Even if your business has been closed for five or even 10 years, there are probably still products it made floating around somewhere. In some cases, it is possible your product might cause injury, which is why claims settling is the reason that quite a few businesses exist even after they are technically closed. What happens then, especially if you live in a jurisdiction where someone can bring suit against you? In most cases, the answer centers on proactive planning, attorney actions and insurance policies.
Contact an Attorney ASAP
It really is important to get in touch with an attorney as soon as possible if someone contacts you about product injury after your business closes. Avoid admitting fault, and avoid making promises. Take any contact information and any information you have about the product injury, and relay it to the attorney you enlist.
If you correctly followed state notification practices governing the closure of your business, the window of time in which someone can bring suit is limited; specific time periods vary by state. Your attorney will work to get any lawsuits dismissed if they exceed the window of time. In other cases, some states allow you to reject a claim, which means the claimant must take further steps. If he or she does not take further steps, your attorney will work to get the lawsuit dismissed. Your attorney can also determine if liability should be transferred to another party if you sold your operating assets to that party before your business closed.
There are times where the claimant does everything right and has a genuine case. If this happens, talk with your attorney about whether it is best to pursue the matter in court or to settle out of court. It is usually best time-wise and money-wise to settle out of court.
Buy and Maintain Insurance
As long as your products remain in circulation, they could potentially cause issues such as physical injury and property damage. This is especially true if your products are durable and long lasting, such as machinery products (elevators, for example). One way to act proactively is to continue buying insurance to protect you against such claims even after you close or sell a business. For instance, you could buy discontinued products liability insurance.
Brush up on the Law and Industry Standards
The law requires you to take certain steps when you close a business. For example, you may be required to notify creditors, who may include product liability claimants. Try not to be shady even if something is technically legal, and treat others as you would like to be treated. Take the perspective of your creditors, partners or other involved parties, and try to behave as you would like them to if the situations were reversed.
In many cases, the law requires you to create a run-off infrastructure. One purpose of such a step is to prepare for the possibility of future lawsuits arising from business products. Under the law, you must leave enough resources for the run-off infrastructure, but even if the law does not require you to do so, you should try to leave adequate resources. In fact, not doing this could be viewed by the courts as an attempt to dodge responsibility for your business and as bad conduct. You could end up in even worse straits. When you set up this infrastructure, make it clear how people can find you, explain the rationale behind you closing the business, and detail how you are closing it. Explain any rights consumers have regarding your business, and how they can follow through on those rights if necessary.
Communication Is Important

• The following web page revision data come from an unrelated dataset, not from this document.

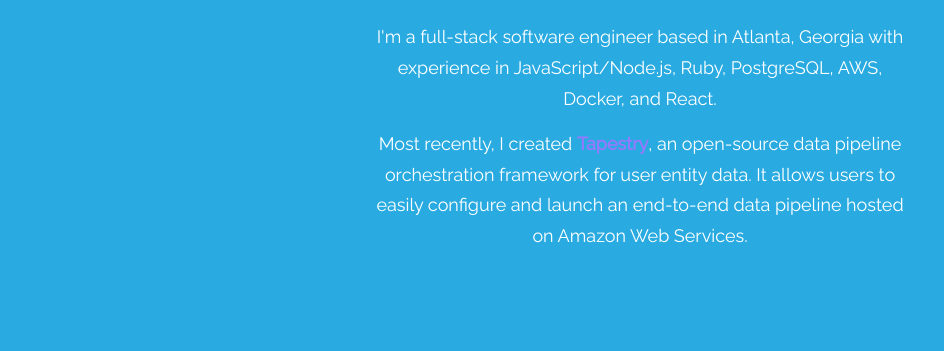
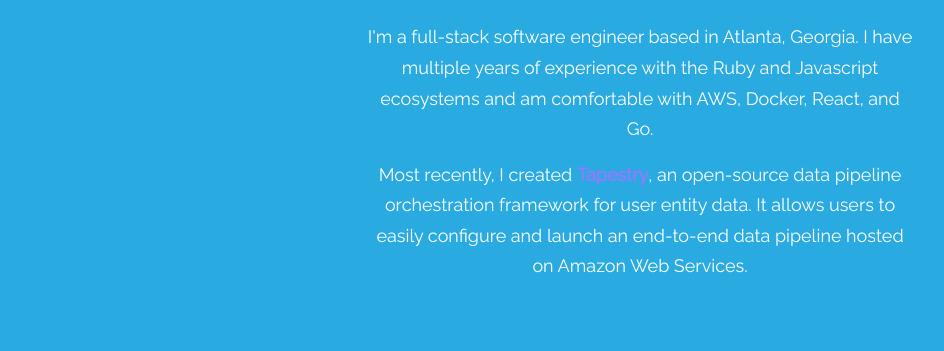
Before and after one commit to leahgarrison/LeahGarrison.github.io, a plain HTML site: page index.html in a window 1280 px wide. Shown: the part 449-800 px from the top of the page, without its empty margins (0-944 px from the left). Drawn offline with Linux system fonts and the light colour scheme; a web font is replaced by a local one.

Commit message:
updated index.html intro paragraph

```diff
--- a/index.html
+++ b/index.html
@@ -78,7 +78,7 @@
         />
         <h2 id="name">Leah Garrison</h2>
         <p class = "tapestry-white">
-          I'm a full-stack software engineer based in Atlanta, Georgia with experience in JavaScript/Node.js, Ruby, PostgreSQL, AWS, Docker, and React.
+          I'm a full-stack software engineer based in Atlanta, Georgia. I have multiple years of experience with the Ruby and Javascript ecosystems and am comfortable with AWS, Docker, React, and Go.
         </p>
 
         <p class="tapestry-white">
```
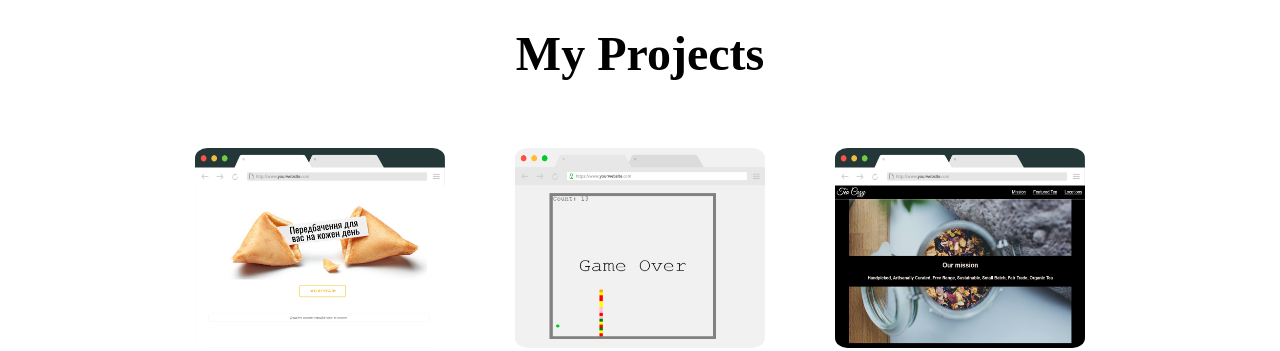
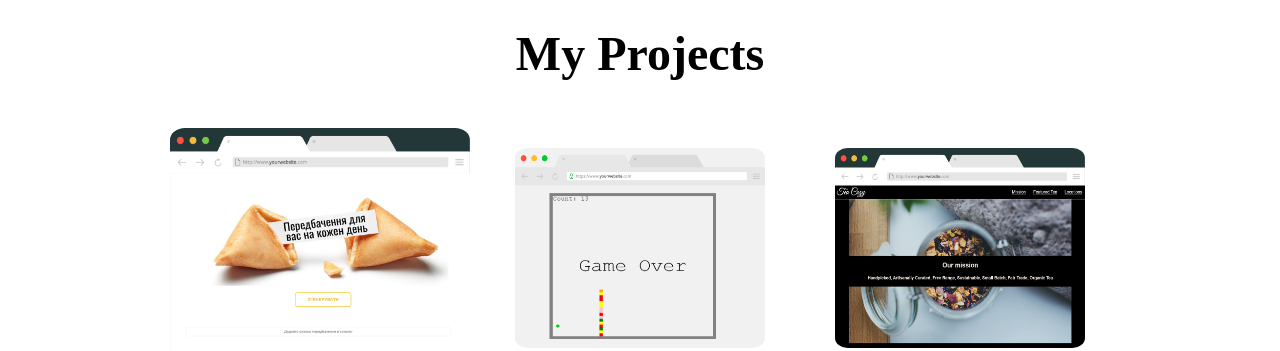
Before and after one commit to tkachenkobog/profile, a plain HTML site: page index.html in a window 1280 px wide. In both pictures the pointer is over the picture 319 px from the left and 1131 px from the top of the page. Shown: the part 883-1234 px from the top of the page. Drawn offline with Linux system fonts and the light colour scheme.

Commit message:
css update

```diff
--- a/style.css
+++ b/style.css
@@ -155,6 +155,11 @@ nav ul li{
     opacity: 1;
 
 }
+.projCont img:hover{
+    -webkit-transform: scale(1.2);
+    -ms-transform: scale(1.2);
+    transform: scale(1.2);
+}
 .proj{
     width: 600px;
 }
@@ -162,6 +167,7 @@ nav ul li{
     margin: 15px;
 
 }
+
 .projBox h3{
     font-size: 1.8em;
     text-align: center;
```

One way to show you are acting in good faith even as your business has closed is to maintain a consumer hotline or a phone number for consumers to contact. Doing this also serves as a system of early warning so you get an idea early on if certain products are causing many injuries. You can then act to send out safety notices or recalls.Legal Disclaimer
The content on our website is only meant to provide general information and is not legal advice. We make our best efforts to make sure the information is accurate, but we cannot guarantee it. Do not rely on the content as legal advice. For assistance with legal problems or for a legal inquiry please contact you attorney.